Writing is a strange career. You spend countless hours pouring your soul on the page for no promise of pay, no benefits, and no guarantee anyone will even publish you. Then you go online and find out people think you have it too damn good. That was the recent situation when—as part of the controversy over the Dr. Seuss estate’s decision to cease publication of six largely obscure titles with offensive content—former Vox writer Matthew Yglesias tweeted that “books that are 30 years old should be in the public domain.”

Many agreed with Yglesias and wanted to go further. The top reply suggested “even 15 or 20” years would be sufficient, while others said maybe that was too much. After all, they argued, it’s not like you pay dentists or bakers for work they did years ago!

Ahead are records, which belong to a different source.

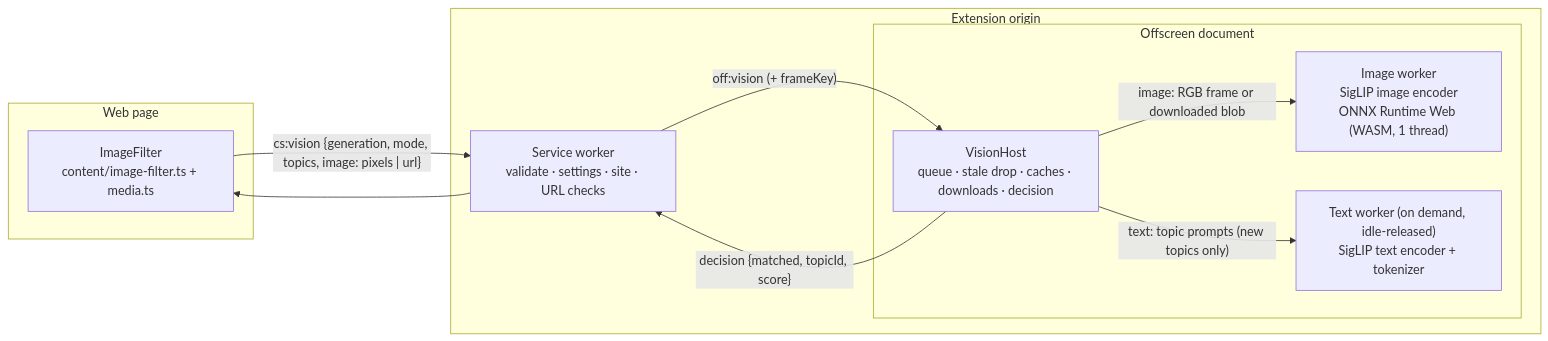
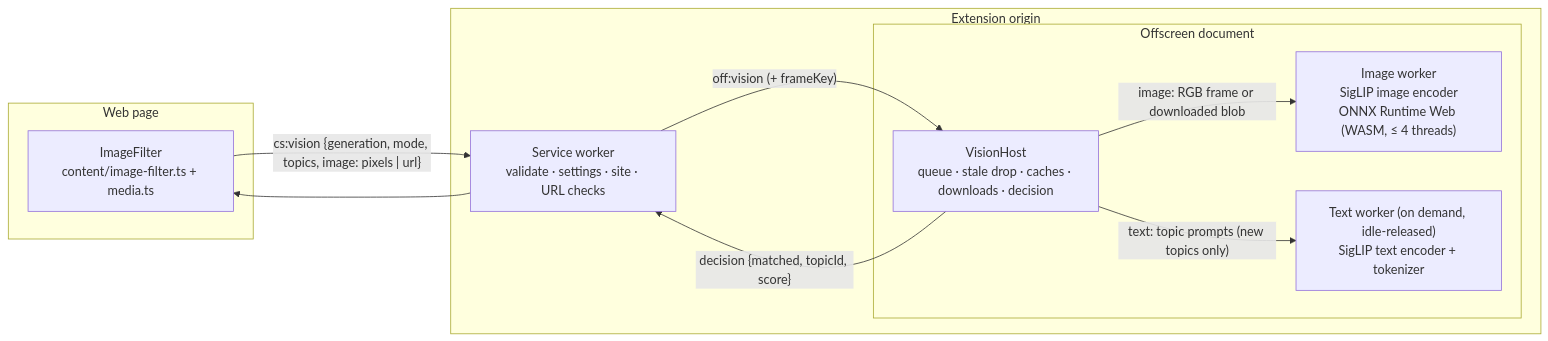
The second of 2 diagrams in docs/ARCHITECTURE.md (ozankenangungor/ClearScroll), drawn with Mermaid before and after one commit. The commit also changed other lines of this file and 5 other files, not shown here.

Commit message:
docs: multi-threaded image inference, corrected peak memory, rejected 4-bit encoder

````diff
--- a/docs/ARCHITECTURE.md
+++ b/docs/ARCHITECTURE.md
@@ -109,19 +109,19 @@
 ```mermaid
 flowchart LR
   subgraph Page["Web page"]
     IF["ImageFilter<br/>content/image-filter.ts + media.ts"]
   end
   subgraph Ext["Extension origin"]
     BG["Service worker<br/>validate · settings · site · URL checks"]
     subgraph OFF["Offscreen document"]
       VH["VisionHost<br/>queue · stale drop · caches · downloads · decision"]
-      IW["Image worker<br/>SigLIP image encoder<br/>ONNX Runtime Web (WASM, 1 thread)"]
+      IW["Image worker<br/>SigLIP image encoder<br/>ONNX Runtime Web (WASM, ≤ 4 threads)"]
       TW["Text worker (on demand, idle-released)<br/>SigLIP text encoder + tokenizer"]
     end
   end
   IF -- "cs:vision {generation, mode, topics, image: pixels | url}" --> BG
   BG -- "off:vision (+ frameKey)" --> VH
   VH -- "image: RGB frame or downloaded blob" --> IW
   VH -- "text: topic prompts (new topics only)" --> TW
   VH -- "decision {matched, topicId, score}" --> BG --> IF
 ```
````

The debate was a perfect internet storm, in that it made everyone mad, was filled with bad faith arguments, and was entirely pointless. Copyright is not about to drop to 30 years, much less five. Thanks to the 1886 Berne Convention and the author advocacy of Victor Hugo, the global standard is a minimum of life plus 50. (Contrary to popular belief, this standard was set long before Mickey Mouse, though Disney did successfully lobby for an extension in the ’90s.) Still, the kerfuffle highlighted some common misunderstandings about both how authors’ careers and copyright work.

Being a novelist or poet is not like being a baker, dentist, lawyer, or any job that pays wages for services rendered. We give up wages and security in order to get copyright: the right to control the art we create and—if we are very lucky—parlay that intellectual property into some (typically modest amount of) money.

If we must think in business terms, being an author is like being an entrepreneur. Writers have ideas and work for themselves to make those ideas a reality. We build a brand. We do countless hours of unpaid work in the hopes that one day, down the road, it will pay off... or at least get us on a few panels at AWP. It doesn’t work out for most of us, as internet commentators were happy to point out—but that’s true of many industries. The vast majority of restaurants fail within a few years, yet no one claims anyone should be able to walk into a successful restaurant and use the kitchen for free.

When it does work out, it takes time—lots of time: years to write, years to establish a readership, and often years to catch a lucky break. Success tends to come late for authors. If you don’t believe me, go turn on Netflix and watch its recent hits Bridgerton and The Queen’s Gambit, based on decades-old novels by Julia Quinn and the late Walter Tevis, respectively.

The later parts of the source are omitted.